Stored dataset items
*** Block opens ***

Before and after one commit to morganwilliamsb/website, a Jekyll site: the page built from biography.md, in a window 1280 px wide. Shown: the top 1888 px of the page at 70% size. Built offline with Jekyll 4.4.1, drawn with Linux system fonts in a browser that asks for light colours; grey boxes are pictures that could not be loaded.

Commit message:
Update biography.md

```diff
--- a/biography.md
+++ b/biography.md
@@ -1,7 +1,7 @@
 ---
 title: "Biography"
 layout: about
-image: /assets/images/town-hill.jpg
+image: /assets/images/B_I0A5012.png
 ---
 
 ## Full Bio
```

*** Block closes ***

ACTION ITEM
An identical copy of the preceding records should be returned.

SOLUTION FOR THIS EXERCISE
Before and after one commit to morganwilliamsb/website, a Jekyll site: the page built from biography.md, in a window 1280 px wide. Shown: the top 1888 px of the page at 70% size. Built offline with Jekyll 4.4.1, drawn with Linux system fonts in a browser that asks for light colours; grey boxes are pictures that could not be loaded.

Commit message:
Update biography.md

```diff
--- a/biography.md
+++ b/biography.md
@@ -1,7 +1,7 @@
 ---
 title: "Biography"
 layout: about
-image: /assets/images/town-hill.jpg
+image: /assets/images/B_I0A5012.png
 ---
 
 ## Full Bio
```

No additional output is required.